CTC calls for 'more and lengthier' driving bans
Data analysis by CTC shows that 80% of motorists convicted of killing another road user have their licence taken away, compared to 94% a decade ago.
CTC, the national cycling charity, says that despite a driving ban being mandatory for causing death by driving offences, 20% of those convicted don't have their licences withdrawn.
CTC also says that the Ministry of Justice data for 2013 shows that the average length of ban given when a fatality was caused has “plummeted” from 42 months in 2003 to 21 months in 2013.
CTC says that the figures “underscore the need for a re-evaluation of the use of driving bans”. The charity says that bans “should be used more frequently, be considerably longer, and be accompanied by driver education and a full, thorough retest”.
Rhia Weston, CTC's Road Justice campaign coordinator, said: “CTC is calling for more and lengthier driving bans; better education and thorough retesting of drivers who are banned; and greater enforcement of road traffic law, in light of evidence that the number and length of bans have been steadily declining.”
CTC also wants the Sentencing Council to make use of its forthcoming review of sentencing guidelines to emphasise longer driving bans as a sentencing option.
New website includes members’ portal and info on training courses etc
Apply for Corporate Membership of Road Safety GB
Road Safety campaigns, research, data and help forum
The 2017 National Road Safety Conference
For more info and to register to attend click here...
Project EDWARD - 21 September 2017
For more info click here...
AROUND THE WEB
In the fast lane
For the Volvo Group, managing speed is one of the basics of traffic safety, but there’s more to it than just staying within the speed limits.
Mobile phone penalties double - but will it be an effective deterrent?
Edward Seaman, assistant editor of Road Safety News, reviews the change in legislation and its potential to influence behaviour.
The driving test trial

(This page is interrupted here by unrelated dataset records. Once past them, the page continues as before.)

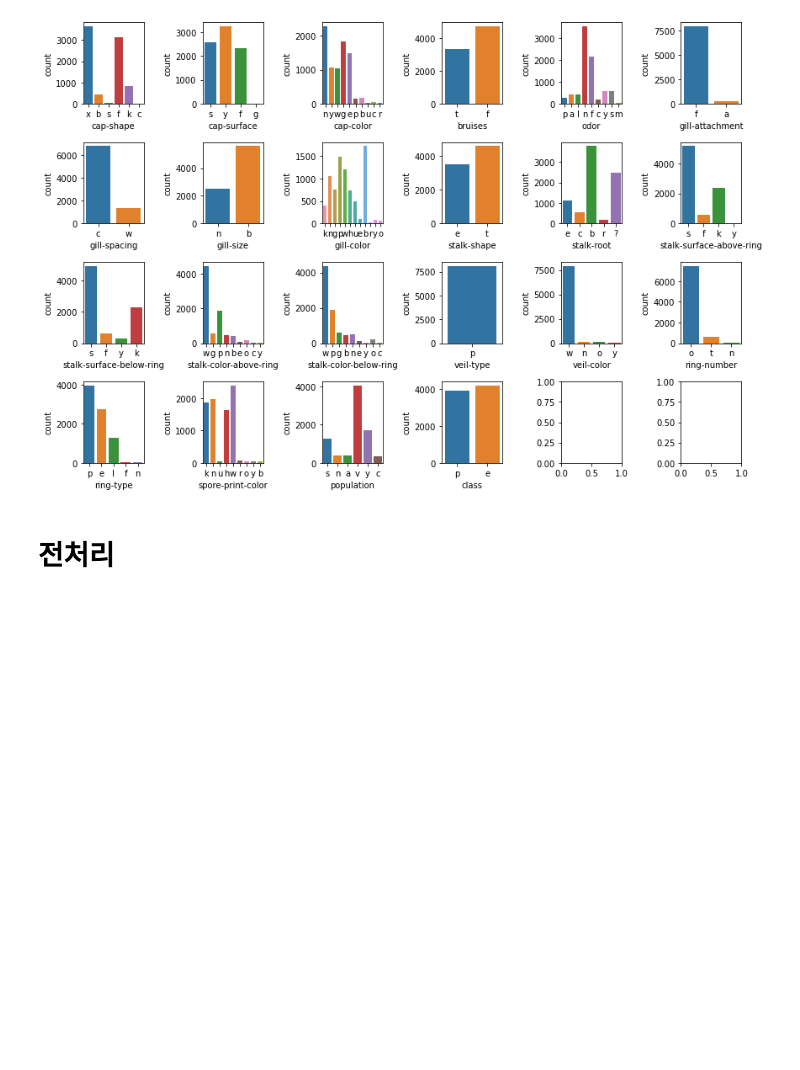
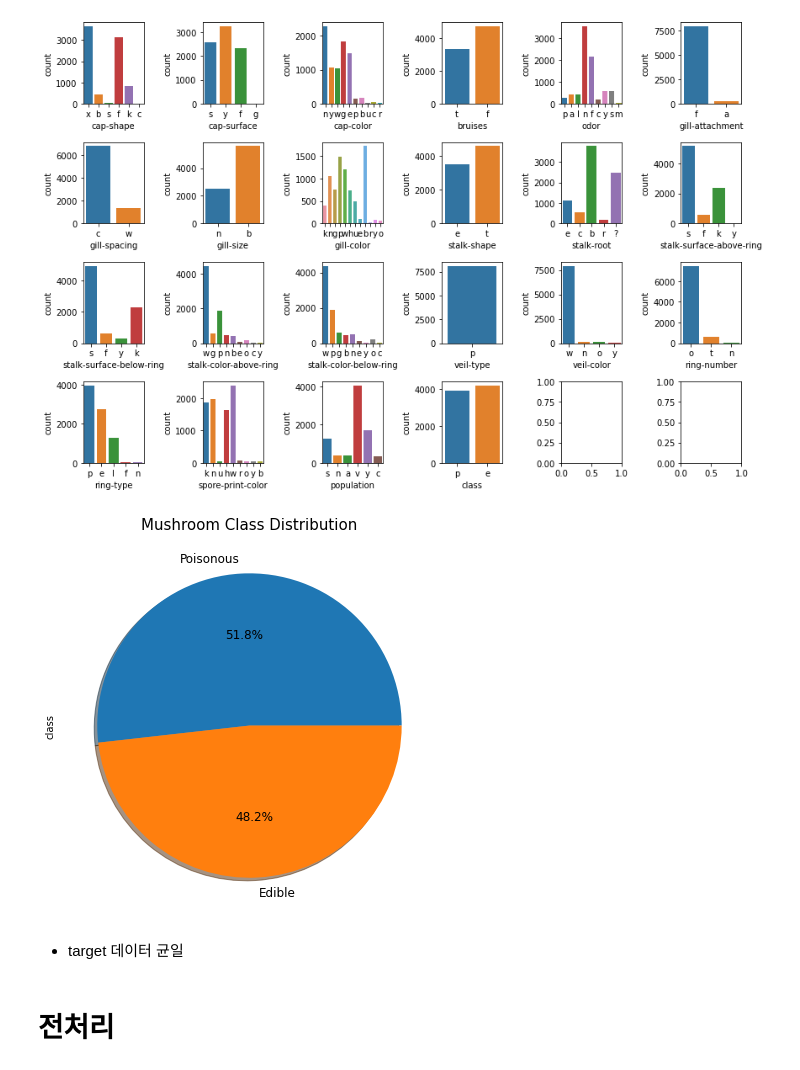
Before and after one commit to SungaHwang/ML_practice, a Jupyter notebook: NaiveBayes_MushroomClassification.ipynb, the cells around one changed output. Saved outputs shown, nothing was run; the diff lists cells and outputs as text; code cells hidden in the pictures; blank space fills up the shorter version.

```diff
--- a/NaiveBayes_MushroomClassification.ipynb
+++ b/NaiveBayes_MushroomClassification.ipynb
@@ -156,6 +178,16 @@ sns.countplot(x="class",data=mush,ax=axes[3,3])
 plt.tight_layout()
 # %% [output]
 [figure]
+# %%
+f, ax = plt.subplots(figsize=(7, 7))
+labels = (('Poisonous','Edible'))
+mush['class'].value_counts().plot.pie(labels= labels, shadow= True, ax= ax, autopct='%1.1f%%',textprops={'fontsize': 12} )
+
+ax.set_title('Mushroom Class Distribution', fontsize = 15);
+# %% [output]
+[figure, added]
+# %% [markdown]
+* target 데이터 균일
 # %% [markdown]
 # 전처리
 # %%
```
Also changed, not shown: parts of 32 cells of this notebook.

The findings of a DVSA trial, conducted with the Transport Research Laboratory (TRL), released to coincide with the new driving test changes.
Highways England's vehicle checks campaign
Click here to subscribe for weekly news alert